──────── RECORDED INFORMATION ────────

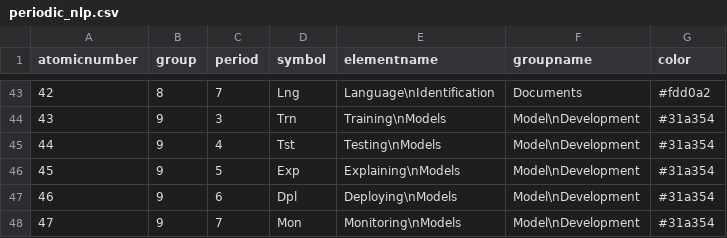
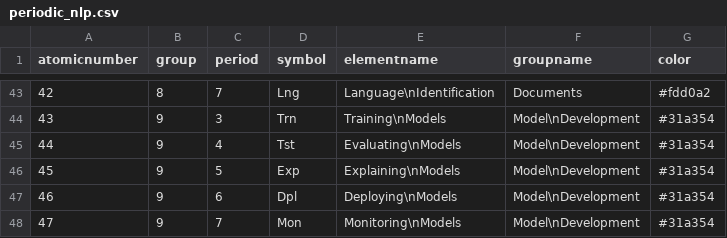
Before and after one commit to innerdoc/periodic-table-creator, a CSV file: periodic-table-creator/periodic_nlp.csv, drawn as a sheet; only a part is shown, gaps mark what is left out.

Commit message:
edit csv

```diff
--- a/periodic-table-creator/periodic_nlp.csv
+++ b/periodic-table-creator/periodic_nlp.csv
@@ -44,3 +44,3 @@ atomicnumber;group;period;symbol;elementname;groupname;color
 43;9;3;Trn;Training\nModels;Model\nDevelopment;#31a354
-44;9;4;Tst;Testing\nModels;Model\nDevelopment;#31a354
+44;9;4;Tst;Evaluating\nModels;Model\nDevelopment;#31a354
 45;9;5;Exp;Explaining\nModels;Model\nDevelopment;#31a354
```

────────

# [TASK REQUIREMENTS]
Skip the pictures and give the entries above again word for word.

# [OUTPUT FOR THIS TASK]
Before and after one commit to innerdoc/periodic-table-creator, a CSV file: periodic-table-creator/periodic_nlp.csv, drawn as a sheet; only a part is shown, gaps mark what is left out.

Commit message:
edit csv

```diff
--- a/periodic-table-creator/periodic_nlp.csv
+++ b/periodic-table-creator/periodic_nlp.csv
@@ -44,3 +44,3 @@ atomicnumber;group;period;symbol;elementname;groupname;color
 43;9;3;Trn;Training\nModels;Model\nDevelopment;#31a354
-44;9;4;Tst;Testing\nModels;Model\nDevelopment;#31a354
+44;9;4;Tst;Evaluating\nModels;Model\nDevelopment;#31a354
 45;9;5;Exp;Explaining\nModels;Model\nDevelopment;#31a354
```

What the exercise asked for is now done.